By Chrispin Inambao
The death of the Secretary to the Minister of Defence could possibly have been averted had she pressed a formal charge against her husband in March.
Chilling details have emerged explaining how Selma Shaimemanya, whose life was cut short with a gunshot allegedly fired by her husband, endured a life of abuse day and night.
Before this week’s tragedy, permanently ruining a highly troubled marital union – in March this year to be precise – the Commanding Officer of the Drug Law Enforcement Unit, Detective Chief Inspector Bart de Klerk, received a distressing phone call from a sobbing Shaimemanya who was inconsolable and sounded highly traumatised.
When the police officer rushed to the couple’s house, the victim told him her life was hellish because she was subjected to physical assault daily and that her husband was in the habit of threatening to shoot her with his pistol. The detective was told that Lazarus Shaduka’s anger stemmed from ‘cocaine abuse’, the chief inspector said yesterday.
After attending to this case of domestic abuse involving the businessman, who resigned under a cloud of controversy from a managerial job at the City of Windhoek, the senior police officer took the suspect to the police station.
His weapon, the same that was used in the senseless murder of the hapless woman, was initially confiscated. But to his surprise, the victim refused point-blank to lay a charge of assault against her husband.
“She called me to their house in Klein Windhoek because the husband allegedly assaulted her and was threatening to shoot her. I arrested the guy and took him to the police station but she refused to lay a charge against him,” he said.
“I could not keep the suspect in custody because there was no formal complainant from the woman,” he explained.
And a few weeks later, in April the victim phoned the chief inspector saying
Shaduka had changed from his abusive and heavy-handed ways and no longer snorted cocaine.
“She said the marriage problems they were having were solved and that the husband was rehabilitated from drugs.
She told the police officer that the gun should be returned to her husband because he needed the firearm to protect himself as he moved huge amounts of money from his (gambling) business,” he said.

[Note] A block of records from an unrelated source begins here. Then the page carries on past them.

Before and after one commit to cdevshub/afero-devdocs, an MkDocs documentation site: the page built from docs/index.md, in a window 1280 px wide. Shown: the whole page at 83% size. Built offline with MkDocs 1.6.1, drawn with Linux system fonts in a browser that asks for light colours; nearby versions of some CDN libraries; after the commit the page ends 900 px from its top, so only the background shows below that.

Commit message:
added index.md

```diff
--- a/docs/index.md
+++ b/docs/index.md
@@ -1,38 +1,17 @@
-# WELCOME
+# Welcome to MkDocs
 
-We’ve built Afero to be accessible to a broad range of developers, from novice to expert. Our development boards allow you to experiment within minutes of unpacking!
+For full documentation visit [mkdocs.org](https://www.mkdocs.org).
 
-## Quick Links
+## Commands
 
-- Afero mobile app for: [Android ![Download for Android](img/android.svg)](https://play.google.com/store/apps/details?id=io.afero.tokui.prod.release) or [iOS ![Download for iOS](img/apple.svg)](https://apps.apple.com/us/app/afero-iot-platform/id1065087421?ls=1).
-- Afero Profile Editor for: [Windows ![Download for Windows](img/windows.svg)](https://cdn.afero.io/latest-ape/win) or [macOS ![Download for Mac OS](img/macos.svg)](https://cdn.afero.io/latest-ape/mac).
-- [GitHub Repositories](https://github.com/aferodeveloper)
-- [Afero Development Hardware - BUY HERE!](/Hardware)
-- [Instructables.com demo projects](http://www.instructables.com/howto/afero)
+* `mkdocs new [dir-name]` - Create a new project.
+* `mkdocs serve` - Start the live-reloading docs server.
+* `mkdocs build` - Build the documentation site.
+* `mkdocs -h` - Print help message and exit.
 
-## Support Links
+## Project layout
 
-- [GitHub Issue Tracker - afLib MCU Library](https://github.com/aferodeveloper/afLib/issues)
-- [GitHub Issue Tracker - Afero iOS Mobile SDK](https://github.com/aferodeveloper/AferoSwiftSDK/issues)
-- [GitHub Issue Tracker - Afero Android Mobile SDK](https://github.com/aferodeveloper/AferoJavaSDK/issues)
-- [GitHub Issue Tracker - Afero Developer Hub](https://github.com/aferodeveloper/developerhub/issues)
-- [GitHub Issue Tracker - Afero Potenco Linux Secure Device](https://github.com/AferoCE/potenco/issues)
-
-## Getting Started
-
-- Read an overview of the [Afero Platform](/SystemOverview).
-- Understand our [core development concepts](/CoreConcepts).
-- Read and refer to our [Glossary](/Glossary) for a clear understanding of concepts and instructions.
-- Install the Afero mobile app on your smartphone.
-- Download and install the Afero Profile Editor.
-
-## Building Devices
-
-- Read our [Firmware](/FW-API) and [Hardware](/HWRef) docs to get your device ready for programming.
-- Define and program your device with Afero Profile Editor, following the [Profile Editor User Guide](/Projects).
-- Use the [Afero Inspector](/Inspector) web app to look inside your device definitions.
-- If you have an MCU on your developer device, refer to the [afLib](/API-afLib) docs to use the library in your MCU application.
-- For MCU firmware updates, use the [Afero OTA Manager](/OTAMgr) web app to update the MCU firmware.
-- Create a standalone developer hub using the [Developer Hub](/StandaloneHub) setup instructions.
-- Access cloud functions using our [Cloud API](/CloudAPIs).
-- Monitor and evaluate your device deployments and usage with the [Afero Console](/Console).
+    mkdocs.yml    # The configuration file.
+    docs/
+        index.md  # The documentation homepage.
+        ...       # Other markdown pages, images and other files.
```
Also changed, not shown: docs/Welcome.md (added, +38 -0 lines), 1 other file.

Short of registering a case and the request from Shaimemanya for the firearm to be returned, the officer complied and turned in the firearm.
The victim leaves behind a thirteen-month-old baby and many bereaved relatives, friends and workmates at the ministry.